When season three came out, I was in a similar spot. I put on the list of things to watch and I inevitably caved because it’s popularity now means that spoilers are everywhere. I enjoyed the previous seasons, but I didn’t love them. Other than a few minor spoilers, I went in as blind as most would to season three but without the rushing enthusiasm of a big fan. Despite this I had questions: What will this third instalment of the Stranger Things story entail? Will it match the quality, humour and lovable nature of the characters it created?

The simple answer: Yes. Season three feels slightly different than the first two because it has more to tell and more characters to tell it with.  Season two introduced a new main character in Max, but gave bigger roles to season one’s recurring characters, most notably Steve Harrington. Season three continues in this fashion, introducing Robin, and providing Billy and Erica more screen time to create what ultimately becomes quite a large ensemble adventure.

Due to the large size, this season is almost entirely split into three main parties, each unravelling different parts of the mysteries within Hawkins as well as combatting their own issues along the way. This makes the start of season three a little stilted. A consequence of telling a complex, ensemble story in the time allowed. Season three is only eight episodes, one fewer than season two’s nine, and so the opening part of the season is setting up what is to come because of the larger cast.

What follows the slow start is simply the quality we have come to expect from Stranger Things up to this point.  This season manages to interweave character issues better than before, as the distance and time between characters seeing each other adds further depth to their individual struggles.
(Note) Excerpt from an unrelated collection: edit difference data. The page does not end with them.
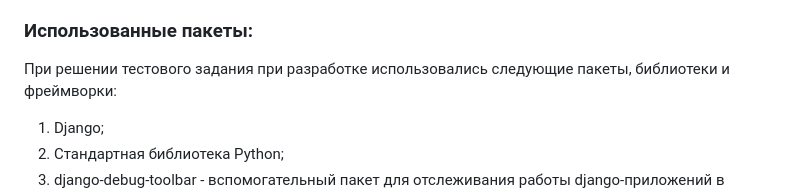
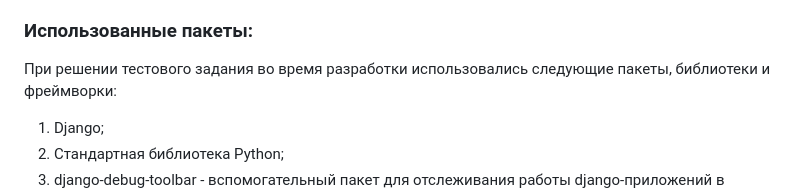
Before and after one commit to versuffer/test_task_uptrader, a Markdown page: README.md, the part around the change. GitHub-like rendering.

```diff
--- a/README.md
+++ b/README.md
@@ -48,7 +48,7 @@
 
 ### Использованные пакеты:
 
-При решении тестового задания при разработке использовались следующие пакеты, библиотеки и фреймворки:
+При решении тестового задания во время разработки использовались следующие пакеты, библиотеки и фреймворки:
 1. Django;
 2. Стандартная библиотека Python;
 3. django-debug-toolbar - вспомогательный пакет для отслеживания работы django-приложений в процессе разработки (использовался для отслеживания обращений к БД и кэшу);
```
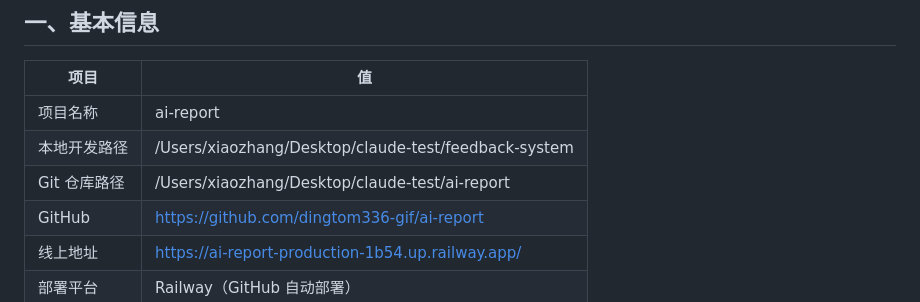
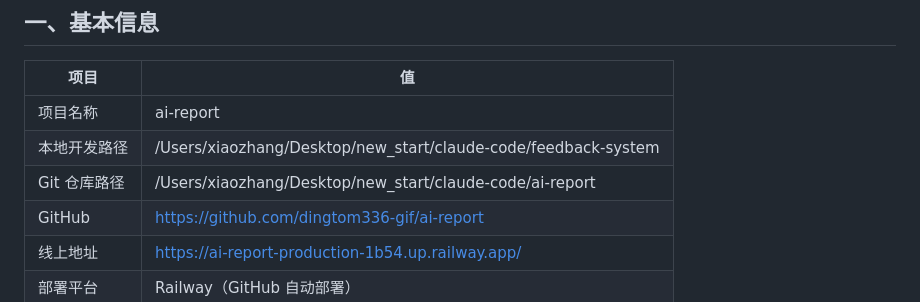
Before and after one commit to dingtom336-gif/ai-report, a Markdown page: docs/项目配置信息.md, the part around the change. Rendered like a GitHub page.

Commit message:
更新项目路径至 new_start/claude-code 目录
Co-Authored-By: Claude Opus 4.6 (1M context) <noreply@anthropic.com>

```diff
--- a/docs/项目配置信息.md
+++ b/docs/项目配置信息.md
@@ -10,8 +10,8 @@
 | 项目 | 值 |
 |------|-----|
 | 项目名称 | ai-report |
-| 本地开发路径 | /Users/xiaozhang/Desktop/claude-test/feedback-system |
-| Git 仓库路径 | /Users/xiaozhang/Desktop/claude-test/ai-report |
+| 本地开发路径 | /Users/xiaozhang/Desktop/new_start/claude-code/feedback-system |
+| Git 仓库路径 | /Users/xiaozhang/Desktop/new_start/claude-code/ai-report |
 | GitHub | https://github.com/dingtom336-gif/ai-report |
 | 线上地址 | https://ai-report-production-1b54.up.railway.app/ |
 | 部署平台 | Railway（GitHub 自动部署） |
```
The characters all naturally progress from season to season, with only Hopper seeming a little forced in his development. Stranger Things overarching story about the Mind Flayer is good, but it is the characters that make the show compelling. The show may overuse some of its tropes during this season, the most jarring being the romantic subplot between Joyce and Hopper which unfortunately feels like a carbon copy of Nancy and Jonathan’s season two arc. That particular subplot brings some comedic value but really hurts from being so similar. However, I think it speaks volumes that despite these minor gripes season three feels substantially different than its predecessors due its other character developments.

In the end, season three is worth watching despite the minor flaws it has. Each parties story unravels nicely, with threads coming together in a way that makes the whole thing feel complete. It’s a natural progression of the story that deals with new challenges, new emotions, provides new satisfying additions to each character and still manages to be creepy and heart-warming at the same time.

A special note should be made of the VFX artists for this season. Five studios took up the task for season three: Crafty Apes, RISE, Rodeo FX, Scanline VFX (Munich | Stuttgart), and Spin VFX. The work created by these folks are what make the world of Stranger Things feel so eerie and this season takes it to a new level. The previous seasons had great VFX, but the way it is used in this season combined with what looks like even higher quality standards help to produce some particularly gruesome effects.

We always ask the question of “Is this going to hold up to the previous instalment?” no matter the media type. Stranger Things season three, likes its first two seasons, is not ground-breaking, but it doesn’t try to be. It adds to more to the story, its characters, and world with a quality that is unwavering. Simply put: if you enjoyed it before, you will enjoy it again.


Words by Rhys Campbell